Curriculum for an Online Master's Degree in Information Systems

  1. Information Technology and Project Management: Often, information technology projects involve multiple team members offering their unique skills and knowledge to the project. Project management provides information systems managers the skills and tools to plan and organize each project effectively. This includes developing the initial scope of work and cost estimates, assigning appropriate action items, and tracking progress against fixed budget and scheduling targets.
  2. Application Software Infrastructure: Information systems specialists may need to develop proprietary applications to handle critical business functions. This class covers application development for multiple operating systems, such as UNIX/Linux, Windows, and iOS for mobile devices. Students learn how each system processes commands, maintains storage, and manages file access, plus underlying directories and security measures.
  3. Business Database Systems: Database systems hold and organize businesses' information, making it easily accessible as needed. Students learn to design database systems that make it possible to manage data and manipulate it for a variety of reporting purposes.
  4. Cybersecurity: All information systems professionals should understand fundamental cybersecurity threats and protections. Students learn to perform holistic risk assessments for network security, and develop appropriate access controls and network architecture to minimize that risk. The course also covers ethical and legal issues, along with defense and countermeasure techniques.
  5. Applied Data Mining and Analytics in Business: In this course, students learn to prepare structured and unstructured data using a variety of mathematical, statistical, and artificial intelligence algorithms and techniques. Students can then draw conclusions from the data, or develop business forecasting models to assist in strategic business growth decisions. The course requires a foundation in statistical analysis.

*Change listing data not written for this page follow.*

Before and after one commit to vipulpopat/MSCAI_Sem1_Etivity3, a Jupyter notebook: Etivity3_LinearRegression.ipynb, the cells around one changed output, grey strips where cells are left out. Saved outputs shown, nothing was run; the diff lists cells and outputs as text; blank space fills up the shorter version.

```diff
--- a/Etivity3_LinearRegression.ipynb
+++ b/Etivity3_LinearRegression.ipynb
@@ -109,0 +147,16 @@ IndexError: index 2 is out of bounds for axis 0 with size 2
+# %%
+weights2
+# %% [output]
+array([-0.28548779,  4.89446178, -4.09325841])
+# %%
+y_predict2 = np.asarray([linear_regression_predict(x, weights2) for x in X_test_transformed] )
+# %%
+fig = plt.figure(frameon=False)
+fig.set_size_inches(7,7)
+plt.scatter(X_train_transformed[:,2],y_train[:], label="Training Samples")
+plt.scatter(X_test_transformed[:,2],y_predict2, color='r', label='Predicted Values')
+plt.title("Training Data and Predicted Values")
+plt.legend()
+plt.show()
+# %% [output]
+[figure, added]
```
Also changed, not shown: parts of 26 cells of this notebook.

Certifications and Licenses a Master's in Information Systems Prepares For

  • Certified Information Systems Security Professional: Administered by (ISC)2, this certification ensures information systems professionals understand the latest cybersecurity risk management measures and countermeasures -- especially individuals working in areas of network architecture or security. The exam covers eight cybersecurity domains, and individuals must have five years of paid work experience in the CISSP Common Body of Knowledge.
  • Certified Information Systems Auditor: The CISA credential certifies information systems professionals' ability to audit IT and business systems, and monitor their performance. Administered by the ISACA, the CISA process includes an exam, evidence of related professional experience and a bachelor's or master's degree, and complete ongoing professional education.